Called to teach his flock, a priest must present, as best he can, the fullness of the truth embodied in the wisdom of his 2000-year old faith community.
He must present it with complete fidelity—in its entirety, including those things about which he himself struggles.
He must never trim the truth to suit his personal loyalties—political, social, or economic; for his ultimate loyalty must always be to Christ and His Church.
Rather, a priest must allow the teachings of his faith community, in its fullness to speak for itself and to speak to the heart of the people entrusted to his care.
His trust in the wisdom and power of his community's treasure of faith must allow him in turn to trust and respect the gift of intellect and freedom God has given the people he shall teach.
Called to teach God's people, he will learn to "take off his sandals" for "the ground he walks on is holy ground". He will therefore neither coerce them into following, nor insult their intelligence by presenting them with arguments meant to convince them through trickery. Instead, he will treat their faith, no matter how simple or learned, with the utmost reverence and respect.
Such disposition will lead him on the one hand to "meet them where they're at", speaking the truth to them plainly, simply, clearly, and without dissembling.
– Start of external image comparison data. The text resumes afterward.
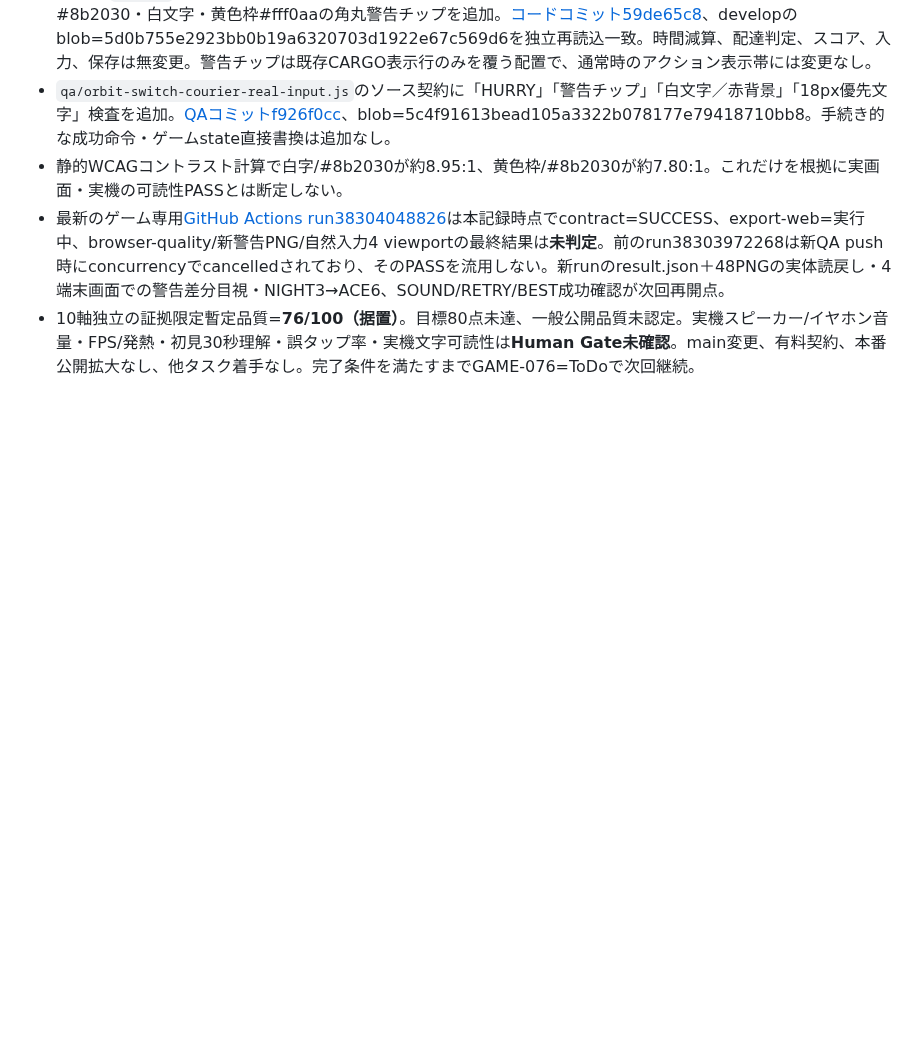
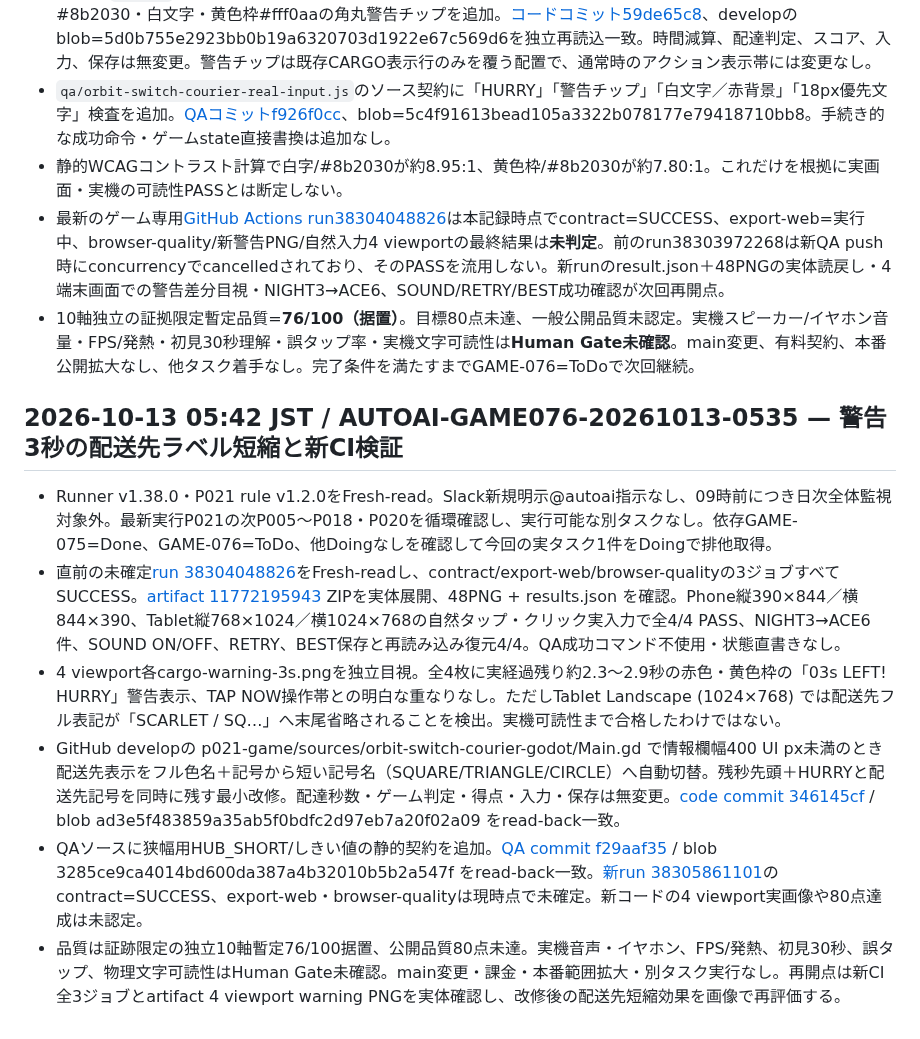
Before and after one commit to kobitworks/autoai_poc, a Markdown page: p021-game/docs/game-g030-upper-routes-game-076-2026-10-12.md, the part around the change. GitHub-like rendering; blank space fills up the shorter version.

Commit message:
docs(p021 GAME-076): audit four warning views and narrow target-label change

```diff
--- a/p021-game/docs/game-g030-upper-routes-game-076-2026-10-12.md
+++ b/p021-game/docs/game-g030-upper-routes-game-076-2026-10-12.md
@@ -541,3 +541,13 @@ GAME-075の74/100に対し、上位2ルート実入力証跡による難度/変
 - 静的WCAGコントラスト計算で白字/#8b2030が約8.95:1、黄色枠/#8b2030が約7.80:1。これだけを根拠に実画面・実機の可読性PASSとは断定しない。
 - 最新のゲーム専用[GitHub Actions run38304048826](https://github.com/kobitworks/autoai_poc/actions/runs/38304048826)は本記録時点でcontract=SUCCESS、export-web=実行中、browser-quality/新警告PNG/自然入力4 viewportの最終結果は**未判定**。前のrun38303972268は新QA push時にconcurrencyでcancelledされており、そのPASSを流用しない。新runのresult.json＋48PNGの実体読戻し・4端末画面での警告差分目視・NIGHT3→ACE6、SOUND/RETRY/BEST成功確認が次回再開点。
 - 10軸独立の証拠限定暫定品質=**76/100（据置）**。目標80点未達、一般公開品質未認定。実機スピーカー/イヤホン音量・FPS/発熱・初見30秒理解・誤タップ率・実機文字可読性は**Human Gate未確認**。main変更、有料契約、本番公開拡大なし、他タスク着手なし。完了条件を満たすまでGAME-076=ToDoで次回継続。
+
+
+## 2026-10-13 05:42 JST / AUTOAI-GAME076-20261013-0535 — 警告3秒の配送先ラベル短縮と新CI検証
+
+- Runner v1.38.0・P021 rule v1.2.0をFresh-read。Slack新規明示@autoai指示なし、09時前につき日次全体監視対象外。最新実行P021の次P005〜P018・P020を循環確認し、実行可能な別タスクなし。依存GAME-075=Done、GAME-076=ToDo、他Doingなしを確認して今回の実タスク1件をDoingで排他取得。
+- 直前の未確定[run 38304048826](https://github.com/kobitworks/autoai_poc/actions/runs/38304048826)をFresh-readし、contract/export-web/browser-qualityの3ジョブすべてSUCCESS。[artifact 11772195943](https://github.com/kobitworks/autoai_poc/actions/runs/38304048826/artifacts/11772195943) ZIPを実体展開、48PNG + results.json を確認。Phone縦390×844／横844×390、Tablet縦768×1024／横1024×768の自然タップ・クリック実入力で全4/4 PASS、NIGHT3→ACE6件、SOUND ON/OFF、RETRY、BEST保存と再読み込み復元4/4。QA成功コマンド不使用・状態直書きなし。
+- 4 viewport各cargo-warning-3s.pngを独立目視。全4枚に実経過残り約2.3〜2.9秒の赤色・黄色枠の「03s LEFT! HURRY」警告表示、TAP NOW操作帯との明白な重なりなし。ただしTablet Landscape (1024×768) では配送先フル表記が「SCARLET / SQ…」へ末尾省略されることを検出。実機可読性まで合格したわけではない。
+- GitHub developの p021-game/sources/orbit-switch-courier-godot/Main.gd で情報欄幅400 UI px未満のとき配送先表示をフル色名＋記号から短い記号名（SQUARE/TRIANGLE/CIRCLE）へ自動切替。残秒先頭＋HURRYと配送先記号を同時に残す最小改修。配達秒数・ゲーム判定・得点・入力・保存は無変更。[code commit 346145cf](https://github.com/kobitworks/autoai_poc/commit/346145cf2ce3b90ba9cbf754791965df05683b0c) / blob ad3e5f483859a35ab5f0bdfc2d97eb7a20f02a09 をread-back一致。
+- QAソースに狭幅用HUB_SHORT/しきい値の静的契約を追加。[QA commit f29aaf35](https://github.com/kobitworks/autoai_poc/commit/f29aaf35ec2445fc79e490e61c21114985aab342) / blob 3285ce9ca4014bd600da387a4b32010b5b2a547f をread-back一致。[新run 38305861101](https://github.com/kobitworks/autoai_poc/actions/runs/38305861101)のcontract=SUCCESS、export-web・browser-qualityは現時点で未確定。新コードの4 viewport実画像や80点達成は未認定。
+- 品質は証跡限定の独立10軸暫定76/100据置、公開品質80点未達。実機音声・イヤホン、FPS/発熱、初見30秒、誤タップ、物理文字可読性はHuman Gate未確認。main変更・課金・本番範囲拡大・別タスク実行なし。再開点は新CI全3ジョブとartifact 4 viewport warning PNGを実体確認し、改修後の配送先短縮効果を画像で再評価する。
```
On the other hand, the same attitude will prevent him from "insulting their intelligence" by being unprepared, "winging it", and "feeding his people fluff".
For he must always remember that the people to whom he is sent, the flock he ministers to, is the body of Christ himself; and they therefore deserve nothing but the best he can offer.
A priest must always act as a 'theologian (a teacher and seeker after truth) never like a 'used-car salesman' (a sophist who seeks to convince by putting on a show) - no offense to persons of that profession.